The fencer held their right hand out with the sword pointed to the sky. The other fencer then moved towards them with their sword pointed at the first fencer’s chest. The first fencer swiftly moved back and brought their sword down, clashing with the second fencer’s sword and keeping it away from their chest. With the two fencers jousting back and forth, the first fencer started to feel a pain emerge in their knee with the brace and walked slowly over to a bench once the jousting ended.
Fencing is one sport where athletes frequently change direction and this can lead to certain knee injuries. One knee injury is an ACL injury, which is an injury to the tissue connecting the upper and lower bones in the leg, and this injury can require significant time away from sport. In a recent study, researchers from Sweden and Italy reviewed whether the timing to return to sport affected an athlete’s risk for reinjuring their ACL. The researchers reported that those who returned earlier to their sport after an ACL injury were more likely to reinjure their ACL compared to those who waited longer to return.

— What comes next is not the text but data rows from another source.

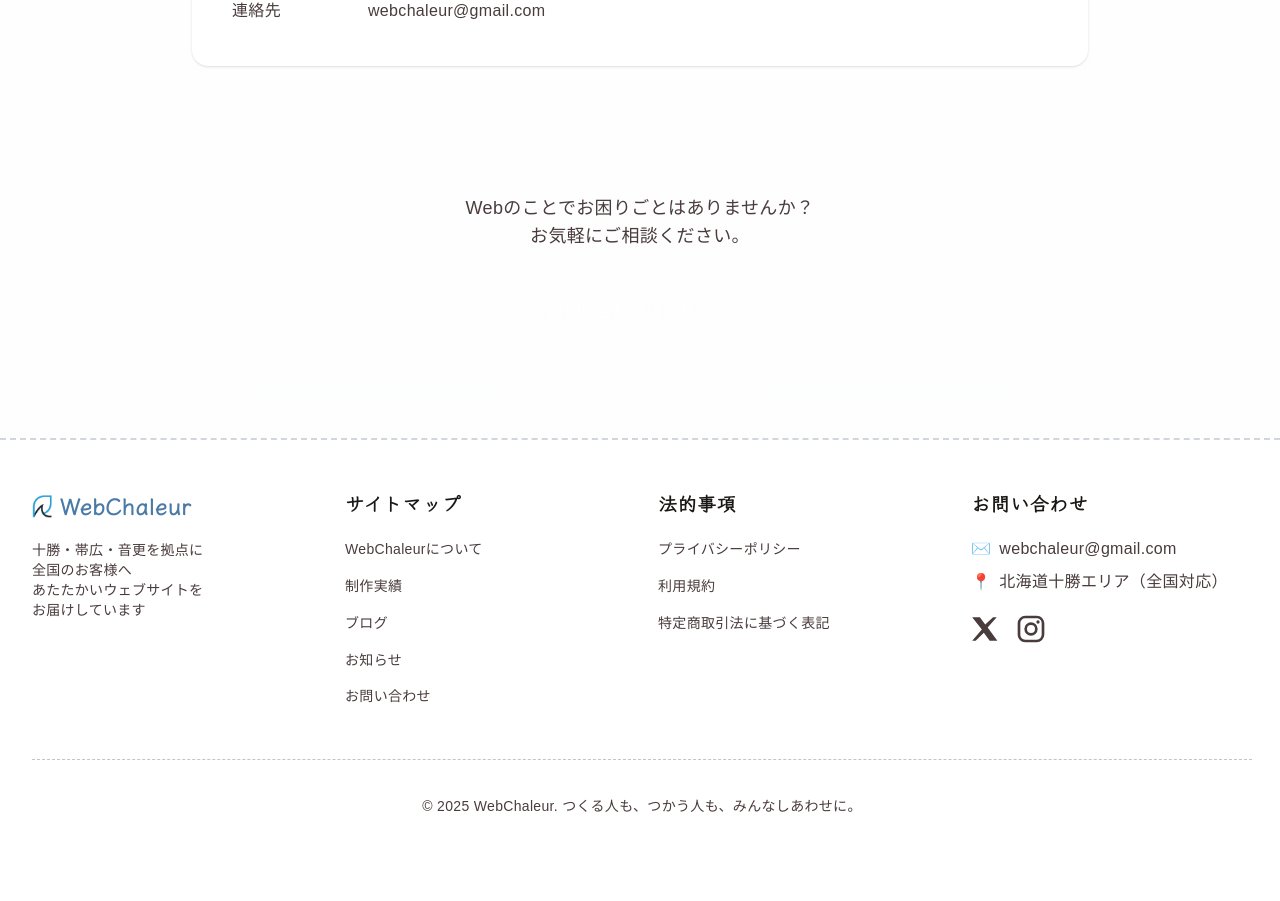
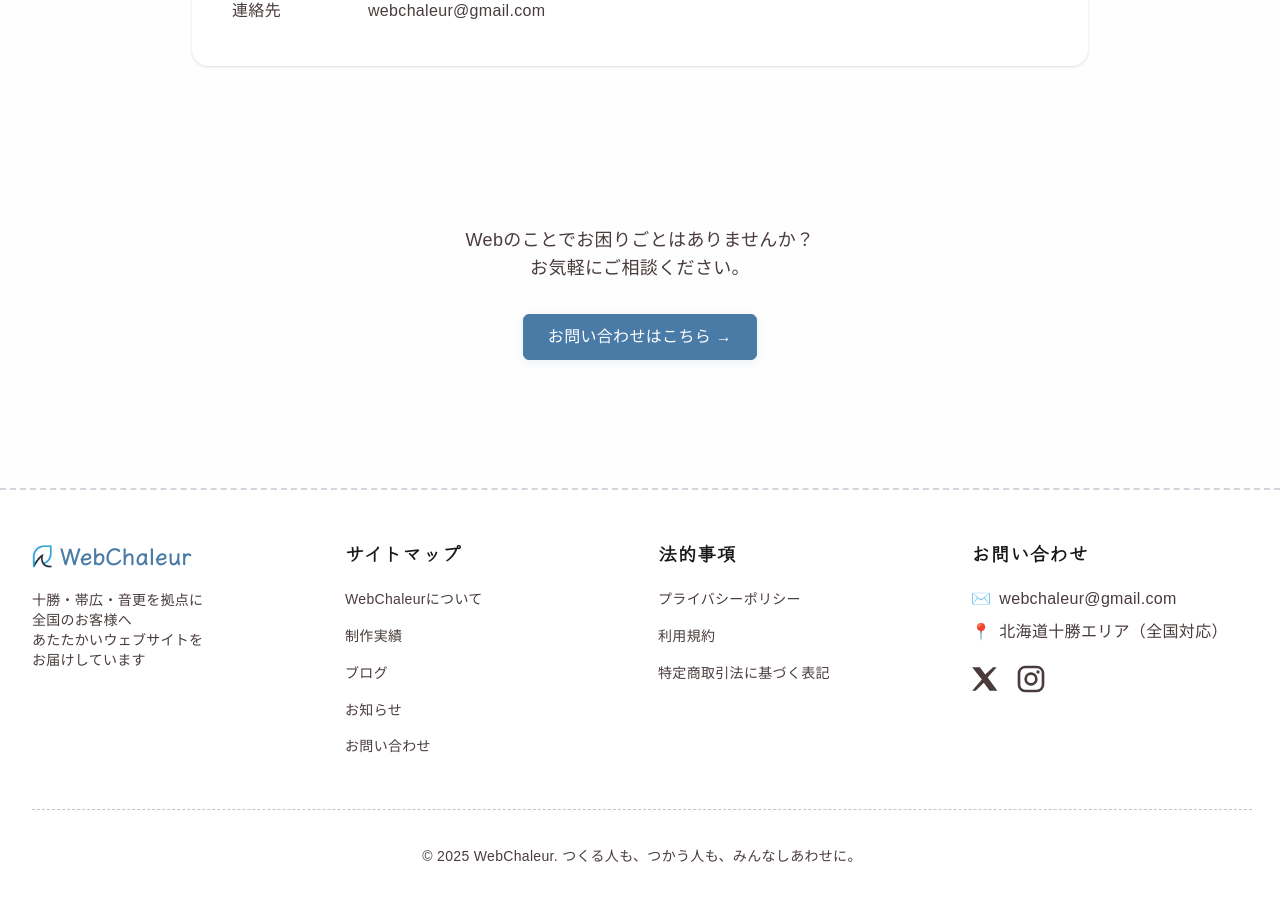
Before and after one commit to ryoma-abe/webchaleur.com, a Next.js app: page /about in a window 1280 px wide. Shown: the part 1633-2534 px from the top of the page. Before the commit the page ends 2506 px from the top, so only its background shows below. Built offline with nearby package versions, Linux system fonts and the light colour scheme.

Commit message:
ServicesPageおよびCTASectionコンポーネントのスタイルを修正し、不要なクラスを削除しました。また、CTASectionのリンククラスを簡素化し、全体の可読性を向上させました。

```diff
--- a/src/app/services/page.tsx
+++ b/src/app/services/page.tsx
@@ -225,7 +225,7 @@ export default function ServicesPage() {
         </section>
       </FadeIn>
       <FadeIn>
-        <section className="py-16 px-6 md:px-10 bg-light">
+        <section className="py-16 px-6 md:px-10">
           <div className="max-w-7xl mx-auto">
             <div className="text-center mb-12">
               <h2 className="text-3xl md:text-4xl font-bold text-primary mb-4 relative">
@@ -279,7 +279,7 @@ export default function ServicesPage() {
                   className="bg-white rounded-2xl p-6 shadow-sm hover:shadow-md transition-all"
                 >
                   <div className="text-center mb-4">
-                    <div className="w-12 h-12 bg-primary text-white rounded-full flex items-center justify-center font-bold text-lg mx-auto">
+                    <div className="w-12 h-12 bg-primary rounded-full flex items-center justify-center font-bold text-lg mx-auto">
                       {item.step}
                     </div>
                   </div>
--- a/src/components/ui/CTASection.tsx
+++ b/src/components/ui/CTASection.tsx
@@ -2,17 +2,14 @@ import Link from "next/link";
 
 export default function CTASection() {
   return (
-    <section className="py-12 bg-gradient-to-b from-transparent to-primary-blue/5 rounded-3xl">
+    <section className="section-padding">
       <div className="text-center">
         <p className="text-lg text-gray mb-8">
           Webのことでお困りごとはありませんか？
           <br />
           お気軽にご相談ください。
         </p>
-        <Link
-          href="/contact"
-          className="inline-flex items-center px-8 py-4 bg-main-blue text-white rounded-full hover:bg-main-blue/90 transition-colors"
-        >
+        <Link href="/contact" className="btn btn-primary">
           お問い合わせはこちら →
         </Link>
       </div>
```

In such case, waiting another month before returning to your sport might help you avoid sitting on the bench with another ACL injury.
To read the full article, visit the Journal of Orthopaedic & Sports Physical Therapy:
To learn more about fencing injuries, visit the Active and Safe fencing webpage: